After intermission Hamelin returned to play Frédéric Chopin’s Barcarolle in F-sharp major (Op 60) and the Ballade No 3. in A-flat major (Opus 47). Hamelin performed the Barcarolle in an understated manner, but he did seem to open up a bit of emotion for the Ballade – especially when he delivered an exquisitely tender transition from the first theme to the second.

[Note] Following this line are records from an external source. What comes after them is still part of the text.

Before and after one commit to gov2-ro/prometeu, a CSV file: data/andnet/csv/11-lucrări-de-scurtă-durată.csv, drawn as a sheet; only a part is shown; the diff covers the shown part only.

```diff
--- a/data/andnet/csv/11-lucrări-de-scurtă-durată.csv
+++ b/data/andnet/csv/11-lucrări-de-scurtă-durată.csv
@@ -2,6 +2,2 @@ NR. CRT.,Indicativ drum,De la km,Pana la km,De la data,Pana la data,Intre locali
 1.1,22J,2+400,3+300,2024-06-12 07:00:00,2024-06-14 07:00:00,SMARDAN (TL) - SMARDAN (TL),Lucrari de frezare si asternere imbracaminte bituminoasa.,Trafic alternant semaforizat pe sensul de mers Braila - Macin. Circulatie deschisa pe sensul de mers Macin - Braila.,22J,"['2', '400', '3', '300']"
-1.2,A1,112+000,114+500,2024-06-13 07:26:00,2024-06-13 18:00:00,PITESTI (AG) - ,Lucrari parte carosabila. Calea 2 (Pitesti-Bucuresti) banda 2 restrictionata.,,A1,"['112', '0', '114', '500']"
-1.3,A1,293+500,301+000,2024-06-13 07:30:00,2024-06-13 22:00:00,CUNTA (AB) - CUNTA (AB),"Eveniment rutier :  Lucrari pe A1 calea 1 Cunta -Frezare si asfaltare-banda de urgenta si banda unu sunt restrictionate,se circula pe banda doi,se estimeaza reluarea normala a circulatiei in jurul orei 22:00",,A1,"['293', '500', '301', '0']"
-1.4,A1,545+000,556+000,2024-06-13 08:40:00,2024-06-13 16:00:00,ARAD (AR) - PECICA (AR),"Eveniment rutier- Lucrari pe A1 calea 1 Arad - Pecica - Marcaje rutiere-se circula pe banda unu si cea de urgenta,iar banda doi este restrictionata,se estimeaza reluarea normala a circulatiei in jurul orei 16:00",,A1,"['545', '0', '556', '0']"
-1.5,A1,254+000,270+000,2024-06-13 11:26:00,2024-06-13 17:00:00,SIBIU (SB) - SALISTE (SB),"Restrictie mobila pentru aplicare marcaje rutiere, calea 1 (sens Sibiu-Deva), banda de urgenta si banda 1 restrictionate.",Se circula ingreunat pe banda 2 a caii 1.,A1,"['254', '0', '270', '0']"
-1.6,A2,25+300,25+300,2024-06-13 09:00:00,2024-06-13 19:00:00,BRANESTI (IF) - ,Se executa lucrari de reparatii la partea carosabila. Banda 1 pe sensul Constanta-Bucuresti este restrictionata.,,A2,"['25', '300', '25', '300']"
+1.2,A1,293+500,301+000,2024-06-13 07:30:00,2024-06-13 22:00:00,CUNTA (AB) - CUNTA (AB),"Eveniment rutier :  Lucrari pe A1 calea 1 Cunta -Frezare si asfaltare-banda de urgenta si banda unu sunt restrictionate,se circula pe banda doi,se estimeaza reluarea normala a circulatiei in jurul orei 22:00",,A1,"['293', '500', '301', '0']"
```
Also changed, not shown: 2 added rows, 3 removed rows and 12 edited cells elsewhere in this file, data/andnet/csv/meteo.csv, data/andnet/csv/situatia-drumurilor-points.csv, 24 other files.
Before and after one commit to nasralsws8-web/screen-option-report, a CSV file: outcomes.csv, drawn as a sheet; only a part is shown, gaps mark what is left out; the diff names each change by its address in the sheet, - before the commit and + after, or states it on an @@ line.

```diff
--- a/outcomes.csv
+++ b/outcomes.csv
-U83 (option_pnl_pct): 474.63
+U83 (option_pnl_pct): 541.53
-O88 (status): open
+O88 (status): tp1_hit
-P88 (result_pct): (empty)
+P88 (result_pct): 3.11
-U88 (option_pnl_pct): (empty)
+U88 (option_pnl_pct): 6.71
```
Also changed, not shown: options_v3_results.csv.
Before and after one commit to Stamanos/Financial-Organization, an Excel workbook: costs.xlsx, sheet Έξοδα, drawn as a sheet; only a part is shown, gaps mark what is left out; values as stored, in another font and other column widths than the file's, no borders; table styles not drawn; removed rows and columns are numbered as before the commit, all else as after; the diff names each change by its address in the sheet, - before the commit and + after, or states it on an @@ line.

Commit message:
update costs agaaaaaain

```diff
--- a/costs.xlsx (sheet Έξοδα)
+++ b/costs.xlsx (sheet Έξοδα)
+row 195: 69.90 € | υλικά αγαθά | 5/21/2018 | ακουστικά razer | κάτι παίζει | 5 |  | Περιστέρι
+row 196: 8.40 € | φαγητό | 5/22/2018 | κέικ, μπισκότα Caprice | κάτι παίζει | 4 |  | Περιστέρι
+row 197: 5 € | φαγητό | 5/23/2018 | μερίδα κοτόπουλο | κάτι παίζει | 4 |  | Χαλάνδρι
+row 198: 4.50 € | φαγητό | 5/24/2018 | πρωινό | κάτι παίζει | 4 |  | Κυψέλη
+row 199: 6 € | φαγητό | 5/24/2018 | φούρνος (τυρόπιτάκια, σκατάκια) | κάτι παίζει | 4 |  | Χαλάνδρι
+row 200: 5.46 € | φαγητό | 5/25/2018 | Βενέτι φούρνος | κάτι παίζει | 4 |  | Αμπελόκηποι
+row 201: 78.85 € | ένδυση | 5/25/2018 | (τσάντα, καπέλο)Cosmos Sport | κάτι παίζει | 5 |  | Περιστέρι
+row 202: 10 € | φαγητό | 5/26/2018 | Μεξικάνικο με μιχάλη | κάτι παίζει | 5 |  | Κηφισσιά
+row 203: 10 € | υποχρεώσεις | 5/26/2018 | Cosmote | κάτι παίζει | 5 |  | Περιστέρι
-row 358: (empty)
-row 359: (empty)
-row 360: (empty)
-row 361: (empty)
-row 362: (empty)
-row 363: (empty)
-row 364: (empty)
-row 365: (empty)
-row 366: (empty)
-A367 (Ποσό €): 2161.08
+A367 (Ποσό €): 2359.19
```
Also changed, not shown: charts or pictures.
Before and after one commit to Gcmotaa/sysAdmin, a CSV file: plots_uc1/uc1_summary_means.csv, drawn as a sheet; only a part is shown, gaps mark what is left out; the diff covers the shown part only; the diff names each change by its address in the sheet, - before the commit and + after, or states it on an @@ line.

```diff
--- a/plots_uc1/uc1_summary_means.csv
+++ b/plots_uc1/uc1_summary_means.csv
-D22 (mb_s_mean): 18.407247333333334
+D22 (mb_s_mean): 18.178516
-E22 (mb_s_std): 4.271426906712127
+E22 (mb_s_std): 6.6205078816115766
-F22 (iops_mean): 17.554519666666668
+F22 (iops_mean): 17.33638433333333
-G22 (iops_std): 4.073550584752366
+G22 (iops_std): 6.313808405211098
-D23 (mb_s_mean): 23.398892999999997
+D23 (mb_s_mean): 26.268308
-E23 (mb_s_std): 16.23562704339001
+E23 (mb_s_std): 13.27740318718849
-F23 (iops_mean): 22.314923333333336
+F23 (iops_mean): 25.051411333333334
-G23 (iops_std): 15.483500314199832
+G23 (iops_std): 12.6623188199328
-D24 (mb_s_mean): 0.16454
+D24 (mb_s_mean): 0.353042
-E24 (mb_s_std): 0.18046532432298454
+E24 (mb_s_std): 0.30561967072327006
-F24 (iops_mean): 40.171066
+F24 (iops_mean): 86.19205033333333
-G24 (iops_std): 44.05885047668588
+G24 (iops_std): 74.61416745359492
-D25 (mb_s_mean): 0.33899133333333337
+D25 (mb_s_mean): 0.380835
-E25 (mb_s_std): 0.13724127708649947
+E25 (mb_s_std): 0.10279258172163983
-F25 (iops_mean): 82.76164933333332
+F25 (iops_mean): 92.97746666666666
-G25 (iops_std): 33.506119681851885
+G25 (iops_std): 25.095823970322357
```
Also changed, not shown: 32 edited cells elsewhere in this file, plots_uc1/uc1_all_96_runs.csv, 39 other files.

Next Hamelin played two of his own works: the Etude No. 8 "Erlkönig" (after Goethe’s poem) and the Etude No. 7 (after Tchaikovsky). The Etude No. 8 was Hamelin’s re-imaging of the Goethe’s famous poem about a father carrying his young son on horseback through a wild forest and the son hearing the call of the elf king (Erlkönig) who lures the child away from the father. I thought that the treble notes in Hamelin’s piece represented the voice of the child, and I could easily hear the father on horseback riding faster and faster. It seemed like a work that deserves another hearing, and Hamelin told the audience (before playing the work) that he would perform it again this summer in a festival in Norway where he would accompany the great German baritone, Thomas Quasthoff in Schubert’s famous "Erlkönig."
Hamelin played his Etude No. 7 with his left hand only. This was a hauntingly beautiful number that gave me the picture of someone losing his/her way in the woods on a wintry evening. If you shut your eyes, you could’ve sworn that Hamelin was using both hands. He demonstrated an innate sense of how to use the pedal and a very, light and even touch on the keyboard. The result was magical.
The concert concluded with Leopold Godowsky’s “Symphonic Metamorphoses on Johan Strauss’s ‘Wine, Woman, and Song.’” Hamelin made this complicated piece look a lot easier than it is, rounding out the concert with a glorious and joyous sound.
After a hearty round of applause, Hamelin gave us an encore, an arrangement by Weissenberg of "April in Paris "(Charles Trenet). This piece was lush and elegant and left us at the salon and wanting more.